This wasn’t always the case. It wasn’t long ago that a starting pitcher was expected to throw a complete game. Whether he did or not depended on his performance on the mound, not the number of pitches he threw. Even then, pitching double headers was unheard of after 1926, when Dutch Levsen, pitching for the Indians, became the last to do it.

The most spectacular performance in this regard was turned in by “Iron Man” Joe McGinnity of the New York Giants, who pitched three double headers in the month of August, 1903, and won all six games without relief. McGinnity won 31 games that year. Perhaps more significantly — in view of the modern practice of counting pitches — he won 35 games in 1904, , 21 in 1905, and 27 in 1906.

Altogether, there were 45 instances of a pitcher throwing a double-header. Grover Cleveland Alexander did it a couple of times. Also in this elite group was Fred Toney, who won a double bill for Cincinnati in 1917. What’s even more remarkable is that in that same season, Toney and Hippo Vaughan of the Chicago Cubs joined in the only game in history in which both pitchers pitched no-hitters for nine innings. Vaughan lost it in the 10th.

Reulbach’s performance stands out, because on September 26, 1908, he pitched two games for the Cubs against Brooklyn, and they were both shutouts. He’s the only pitcher in the history of the game to pull that off. To emphasize his point, he allowed a total of eight hits in the two games.

ED REULBACH

For the record, Reulbach pitched nine more seasons after the year of his double shutouts and he finished with a .632 won-loss percentage and an ERA of 2.28.

So why is he buried in New Jersey — along with his wife and their son? I notice in his stats that Reulbach played the 1915 season with the Newark Peppers in the short-lived Federal League, which was the last serious attempt to establish a league to compete with the American and National circuits. The Federal was given major league status retroactively in 1968.
Reulbach finished his career in 1916 and 1917 with the Boston Braves, but maybe he had settled his family in New Jersey and didn’t want to move again.
His son was ill for most of his life, and that might have been a consideration.
Reulbach is largely forgotten now. It’s a melancholy thing that his grave marker takes no notice of his baseball career. He deserves better; he was a powerhouse on the mound, still among the very best in several categories.
There’s a detailed biography of the pitcher at THIS LINK.

The stone on the Ruelbach family grave makes no mention of the pitcher's career.
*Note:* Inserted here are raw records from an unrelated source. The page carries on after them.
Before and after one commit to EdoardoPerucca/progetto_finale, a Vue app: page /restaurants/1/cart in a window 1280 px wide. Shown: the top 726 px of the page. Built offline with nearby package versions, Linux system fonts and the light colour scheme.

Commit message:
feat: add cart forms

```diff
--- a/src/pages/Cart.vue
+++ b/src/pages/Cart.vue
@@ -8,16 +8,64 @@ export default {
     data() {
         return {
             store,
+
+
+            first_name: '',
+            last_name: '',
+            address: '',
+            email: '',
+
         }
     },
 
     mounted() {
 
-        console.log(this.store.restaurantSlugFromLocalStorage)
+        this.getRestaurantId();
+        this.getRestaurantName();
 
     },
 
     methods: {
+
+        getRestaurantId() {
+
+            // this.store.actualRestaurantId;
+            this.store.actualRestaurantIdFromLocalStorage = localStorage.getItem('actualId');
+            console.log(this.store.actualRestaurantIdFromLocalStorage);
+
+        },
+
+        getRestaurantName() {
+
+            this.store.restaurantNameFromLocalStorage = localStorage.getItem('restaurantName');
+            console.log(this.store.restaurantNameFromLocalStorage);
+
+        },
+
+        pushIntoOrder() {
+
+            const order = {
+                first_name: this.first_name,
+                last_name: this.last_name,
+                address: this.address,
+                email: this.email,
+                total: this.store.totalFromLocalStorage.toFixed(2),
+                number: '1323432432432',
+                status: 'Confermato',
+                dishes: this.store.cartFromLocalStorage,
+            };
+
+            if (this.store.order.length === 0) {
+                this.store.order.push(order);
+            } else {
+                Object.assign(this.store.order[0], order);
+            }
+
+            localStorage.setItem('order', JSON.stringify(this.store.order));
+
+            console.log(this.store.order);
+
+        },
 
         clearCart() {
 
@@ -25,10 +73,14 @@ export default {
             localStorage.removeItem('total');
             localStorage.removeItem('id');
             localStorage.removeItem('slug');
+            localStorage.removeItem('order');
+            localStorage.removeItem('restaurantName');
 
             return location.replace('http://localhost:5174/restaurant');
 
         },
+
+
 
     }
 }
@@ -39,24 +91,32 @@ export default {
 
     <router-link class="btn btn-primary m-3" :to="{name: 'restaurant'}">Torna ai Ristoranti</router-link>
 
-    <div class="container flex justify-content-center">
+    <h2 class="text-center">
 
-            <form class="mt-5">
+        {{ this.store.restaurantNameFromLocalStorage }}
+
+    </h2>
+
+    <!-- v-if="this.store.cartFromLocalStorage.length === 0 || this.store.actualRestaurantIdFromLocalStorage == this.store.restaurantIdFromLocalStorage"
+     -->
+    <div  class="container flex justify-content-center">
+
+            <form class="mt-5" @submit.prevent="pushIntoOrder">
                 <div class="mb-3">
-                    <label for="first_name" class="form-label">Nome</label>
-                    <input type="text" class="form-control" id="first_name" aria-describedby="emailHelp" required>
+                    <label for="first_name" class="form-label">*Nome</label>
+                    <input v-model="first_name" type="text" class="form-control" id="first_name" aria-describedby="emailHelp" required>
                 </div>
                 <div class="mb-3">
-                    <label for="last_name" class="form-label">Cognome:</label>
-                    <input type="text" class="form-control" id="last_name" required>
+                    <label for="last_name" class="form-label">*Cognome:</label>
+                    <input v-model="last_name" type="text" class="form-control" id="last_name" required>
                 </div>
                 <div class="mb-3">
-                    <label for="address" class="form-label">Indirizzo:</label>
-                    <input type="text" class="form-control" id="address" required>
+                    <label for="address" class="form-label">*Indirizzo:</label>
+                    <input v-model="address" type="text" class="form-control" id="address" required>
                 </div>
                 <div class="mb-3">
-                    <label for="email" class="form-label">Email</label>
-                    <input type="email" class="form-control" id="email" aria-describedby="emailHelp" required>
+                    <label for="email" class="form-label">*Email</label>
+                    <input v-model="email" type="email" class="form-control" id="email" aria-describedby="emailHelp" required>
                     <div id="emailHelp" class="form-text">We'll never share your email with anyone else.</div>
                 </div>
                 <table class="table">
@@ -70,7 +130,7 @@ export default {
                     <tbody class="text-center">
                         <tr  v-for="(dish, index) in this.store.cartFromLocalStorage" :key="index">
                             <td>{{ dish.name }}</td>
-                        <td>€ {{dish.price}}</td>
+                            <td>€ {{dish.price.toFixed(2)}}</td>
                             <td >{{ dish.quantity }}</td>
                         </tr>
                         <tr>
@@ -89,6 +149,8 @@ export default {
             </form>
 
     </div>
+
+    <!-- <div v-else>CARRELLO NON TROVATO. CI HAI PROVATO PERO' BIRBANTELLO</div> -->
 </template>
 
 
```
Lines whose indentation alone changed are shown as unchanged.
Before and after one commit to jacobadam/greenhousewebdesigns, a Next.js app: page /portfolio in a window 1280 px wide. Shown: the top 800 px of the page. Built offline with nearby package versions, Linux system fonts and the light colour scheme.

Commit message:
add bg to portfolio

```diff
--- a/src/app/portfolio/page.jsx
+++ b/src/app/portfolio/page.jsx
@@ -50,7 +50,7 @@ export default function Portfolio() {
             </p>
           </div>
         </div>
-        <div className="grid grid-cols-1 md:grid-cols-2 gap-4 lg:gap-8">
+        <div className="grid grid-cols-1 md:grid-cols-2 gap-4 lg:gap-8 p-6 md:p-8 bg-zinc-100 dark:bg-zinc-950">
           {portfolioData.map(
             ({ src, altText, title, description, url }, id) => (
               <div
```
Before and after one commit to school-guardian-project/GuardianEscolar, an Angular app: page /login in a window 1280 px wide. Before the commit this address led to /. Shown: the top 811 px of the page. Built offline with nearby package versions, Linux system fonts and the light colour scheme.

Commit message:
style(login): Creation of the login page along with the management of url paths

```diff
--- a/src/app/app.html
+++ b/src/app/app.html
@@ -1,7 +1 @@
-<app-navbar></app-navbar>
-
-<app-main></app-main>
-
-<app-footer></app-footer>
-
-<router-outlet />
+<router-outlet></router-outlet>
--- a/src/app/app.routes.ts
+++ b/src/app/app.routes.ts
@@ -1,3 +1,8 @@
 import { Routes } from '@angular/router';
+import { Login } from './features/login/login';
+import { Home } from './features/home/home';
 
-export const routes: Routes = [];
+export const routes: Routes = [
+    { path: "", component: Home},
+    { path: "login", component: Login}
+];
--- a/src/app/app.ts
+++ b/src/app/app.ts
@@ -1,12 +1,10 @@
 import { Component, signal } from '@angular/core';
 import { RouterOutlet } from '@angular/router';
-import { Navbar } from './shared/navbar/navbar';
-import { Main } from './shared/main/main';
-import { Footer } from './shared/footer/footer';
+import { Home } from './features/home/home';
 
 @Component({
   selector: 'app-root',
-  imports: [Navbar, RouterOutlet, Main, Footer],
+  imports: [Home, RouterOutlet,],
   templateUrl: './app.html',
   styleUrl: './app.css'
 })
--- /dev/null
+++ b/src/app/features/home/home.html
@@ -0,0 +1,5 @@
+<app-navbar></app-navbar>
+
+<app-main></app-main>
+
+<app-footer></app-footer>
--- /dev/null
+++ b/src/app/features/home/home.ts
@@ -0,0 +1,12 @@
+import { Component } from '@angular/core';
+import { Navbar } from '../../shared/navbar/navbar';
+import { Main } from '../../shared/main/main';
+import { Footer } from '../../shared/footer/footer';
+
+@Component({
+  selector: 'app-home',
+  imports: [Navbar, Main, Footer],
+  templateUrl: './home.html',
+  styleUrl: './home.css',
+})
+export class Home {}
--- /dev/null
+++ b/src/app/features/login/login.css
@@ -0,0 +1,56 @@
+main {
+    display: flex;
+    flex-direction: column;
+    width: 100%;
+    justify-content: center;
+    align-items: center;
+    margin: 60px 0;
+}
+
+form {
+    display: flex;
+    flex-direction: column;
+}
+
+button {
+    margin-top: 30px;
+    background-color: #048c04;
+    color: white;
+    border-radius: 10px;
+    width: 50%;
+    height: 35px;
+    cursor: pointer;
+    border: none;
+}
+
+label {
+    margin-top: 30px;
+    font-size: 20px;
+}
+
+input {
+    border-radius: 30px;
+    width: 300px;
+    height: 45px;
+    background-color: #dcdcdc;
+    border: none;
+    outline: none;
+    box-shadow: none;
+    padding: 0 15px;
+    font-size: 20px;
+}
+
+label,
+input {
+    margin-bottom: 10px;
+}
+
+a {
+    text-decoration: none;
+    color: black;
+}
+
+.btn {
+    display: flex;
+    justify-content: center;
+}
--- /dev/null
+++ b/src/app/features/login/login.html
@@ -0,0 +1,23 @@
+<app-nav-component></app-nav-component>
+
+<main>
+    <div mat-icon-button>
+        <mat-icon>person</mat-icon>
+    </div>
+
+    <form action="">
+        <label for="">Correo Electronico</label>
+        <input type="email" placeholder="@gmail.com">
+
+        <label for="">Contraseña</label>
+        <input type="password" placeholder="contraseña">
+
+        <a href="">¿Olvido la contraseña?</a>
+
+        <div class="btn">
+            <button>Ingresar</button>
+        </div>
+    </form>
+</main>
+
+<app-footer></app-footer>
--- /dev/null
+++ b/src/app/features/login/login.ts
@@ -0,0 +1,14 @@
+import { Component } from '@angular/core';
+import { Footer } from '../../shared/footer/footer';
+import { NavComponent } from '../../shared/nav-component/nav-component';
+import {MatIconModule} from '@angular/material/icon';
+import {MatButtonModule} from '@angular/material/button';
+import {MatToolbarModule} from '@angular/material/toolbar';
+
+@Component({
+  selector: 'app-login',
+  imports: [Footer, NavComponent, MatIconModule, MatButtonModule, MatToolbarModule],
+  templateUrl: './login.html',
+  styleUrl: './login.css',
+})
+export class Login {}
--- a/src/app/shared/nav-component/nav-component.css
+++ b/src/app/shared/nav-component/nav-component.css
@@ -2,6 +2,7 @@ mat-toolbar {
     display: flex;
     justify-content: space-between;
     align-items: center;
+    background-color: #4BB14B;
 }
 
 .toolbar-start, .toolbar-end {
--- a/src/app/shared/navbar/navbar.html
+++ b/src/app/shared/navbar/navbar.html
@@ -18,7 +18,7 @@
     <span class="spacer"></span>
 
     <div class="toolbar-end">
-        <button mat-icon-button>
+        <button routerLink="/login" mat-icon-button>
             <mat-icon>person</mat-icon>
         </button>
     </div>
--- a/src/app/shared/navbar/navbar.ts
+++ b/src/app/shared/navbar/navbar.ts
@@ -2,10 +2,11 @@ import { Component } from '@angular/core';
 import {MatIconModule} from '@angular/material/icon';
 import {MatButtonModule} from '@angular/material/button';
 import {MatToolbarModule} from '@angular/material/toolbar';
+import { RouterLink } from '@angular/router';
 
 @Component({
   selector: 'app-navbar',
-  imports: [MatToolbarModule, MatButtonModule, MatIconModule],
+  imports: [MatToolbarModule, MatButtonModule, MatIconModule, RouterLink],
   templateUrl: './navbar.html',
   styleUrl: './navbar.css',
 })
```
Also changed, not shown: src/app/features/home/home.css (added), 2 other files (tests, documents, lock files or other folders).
His lifetime ERA has been bettered only 10 times, and he was the first pitcher to throw a one-hitter in World Series play.